My code is in the Arctic World Archive Code Vault, including my contributions to IBM’s Watson for safekeeping.
Svalbard, an archipelago covered in ice, protects my code for authentication with Developer Cloud Python SDK as thousands of polar bears patrol the area. A decommissioned coal mine just down the road keeps silver halide films, deep within the permafrost layer which can stretch up to 400 metres thick. The data is encoded on frames with 8.8 million pixels each.
The initial deposit archived thousands of the world’s most depended-on open source projects, which is a testament . This priceless knowledge is protected by storing multiple copies in secure cold and dry rock vaults; deep in the Arctic Circle. It is preserved for future generations in long-term storage designed to last at least 1,000 years.
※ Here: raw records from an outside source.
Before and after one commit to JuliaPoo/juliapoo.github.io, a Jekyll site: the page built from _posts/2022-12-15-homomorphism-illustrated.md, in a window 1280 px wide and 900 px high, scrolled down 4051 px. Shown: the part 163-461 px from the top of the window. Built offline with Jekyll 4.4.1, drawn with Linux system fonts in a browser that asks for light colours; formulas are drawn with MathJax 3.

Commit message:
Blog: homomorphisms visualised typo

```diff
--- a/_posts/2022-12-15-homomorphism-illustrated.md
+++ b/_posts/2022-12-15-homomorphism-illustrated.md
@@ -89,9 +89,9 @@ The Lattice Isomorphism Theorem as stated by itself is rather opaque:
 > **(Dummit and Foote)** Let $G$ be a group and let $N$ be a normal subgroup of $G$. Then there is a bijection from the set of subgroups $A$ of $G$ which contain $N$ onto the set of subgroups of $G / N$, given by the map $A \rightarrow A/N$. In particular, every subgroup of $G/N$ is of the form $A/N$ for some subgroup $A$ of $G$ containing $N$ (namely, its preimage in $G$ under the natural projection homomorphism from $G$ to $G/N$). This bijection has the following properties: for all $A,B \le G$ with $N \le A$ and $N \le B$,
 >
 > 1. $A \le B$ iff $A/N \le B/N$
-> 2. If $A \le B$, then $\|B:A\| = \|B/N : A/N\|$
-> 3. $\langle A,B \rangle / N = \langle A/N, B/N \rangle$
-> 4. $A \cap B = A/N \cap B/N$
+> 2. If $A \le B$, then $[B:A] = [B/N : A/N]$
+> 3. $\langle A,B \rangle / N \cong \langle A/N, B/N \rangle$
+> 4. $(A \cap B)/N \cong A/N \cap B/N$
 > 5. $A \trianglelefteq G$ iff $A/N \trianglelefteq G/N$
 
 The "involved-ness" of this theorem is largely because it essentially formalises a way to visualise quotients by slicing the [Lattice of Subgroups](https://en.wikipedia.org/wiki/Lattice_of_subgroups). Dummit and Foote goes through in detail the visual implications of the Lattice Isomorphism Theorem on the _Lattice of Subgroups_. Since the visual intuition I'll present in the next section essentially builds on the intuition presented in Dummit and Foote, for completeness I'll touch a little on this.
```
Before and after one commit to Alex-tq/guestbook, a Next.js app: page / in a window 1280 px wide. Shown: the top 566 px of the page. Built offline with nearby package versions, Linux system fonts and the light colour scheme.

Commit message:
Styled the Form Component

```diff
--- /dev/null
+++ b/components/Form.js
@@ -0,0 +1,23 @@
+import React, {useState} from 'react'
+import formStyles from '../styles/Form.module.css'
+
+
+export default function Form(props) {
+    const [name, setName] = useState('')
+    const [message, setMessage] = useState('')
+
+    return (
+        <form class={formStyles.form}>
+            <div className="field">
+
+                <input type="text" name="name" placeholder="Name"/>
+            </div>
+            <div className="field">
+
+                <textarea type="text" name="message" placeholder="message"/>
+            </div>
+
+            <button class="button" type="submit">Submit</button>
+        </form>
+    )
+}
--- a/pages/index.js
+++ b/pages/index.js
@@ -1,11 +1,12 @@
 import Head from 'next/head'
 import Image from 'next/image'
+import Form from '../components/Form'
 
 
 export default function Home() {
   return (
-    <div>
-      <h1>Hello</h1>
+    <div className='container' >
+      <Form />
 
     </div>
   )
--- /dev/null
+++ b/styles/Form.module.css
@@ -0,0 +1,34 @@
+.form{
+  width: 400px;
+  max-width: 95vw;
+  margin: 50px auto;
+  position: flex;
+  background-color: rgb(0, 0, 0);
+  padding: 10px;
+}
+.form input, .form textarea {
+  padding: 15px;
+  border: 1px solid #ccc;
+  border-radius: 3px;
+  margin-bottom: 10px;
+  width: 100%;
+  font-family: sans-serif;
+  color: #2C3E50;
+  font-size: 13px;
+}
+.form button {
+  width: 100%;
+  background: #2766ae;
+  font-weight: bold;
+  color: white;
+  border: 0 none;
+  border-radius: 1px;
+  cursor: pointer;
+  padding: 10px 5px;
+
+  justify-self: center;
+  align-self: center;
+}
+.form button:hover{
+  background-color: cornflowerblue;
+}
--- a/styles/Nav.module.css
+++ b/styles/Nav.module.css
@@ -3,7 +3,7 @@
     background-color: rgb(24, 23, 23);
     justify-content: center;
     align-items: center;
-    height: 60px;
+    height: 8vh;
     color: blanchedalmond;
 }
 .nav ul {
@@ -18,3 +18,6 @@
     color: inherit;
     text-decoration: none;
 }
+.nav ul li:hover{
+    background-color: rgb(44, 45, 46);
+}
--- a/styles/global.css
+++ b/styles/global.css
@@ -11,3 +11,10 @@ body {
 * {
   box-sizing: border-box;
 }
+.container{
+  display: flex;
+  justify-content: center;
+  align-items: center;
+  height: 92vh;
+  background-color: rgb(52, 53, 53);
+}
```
My legacy is far from complete, and only begun. More repositories will be appended during the perpetual light of the midnight sun in the next spring, and the next one.
Open source software is a hidden cornerstone of modern civilization, and the shared heritage of all humanity.
Archivists at GitHub partnered with the Internet Archive, Software Heritage Foundation, Stanford Libraries and such. Another partnership with Microsoft’s Project Silica will ultimately archive all active public repositories for over 10,000 years, by writing them into quartz glass platters using a femtosecond laser.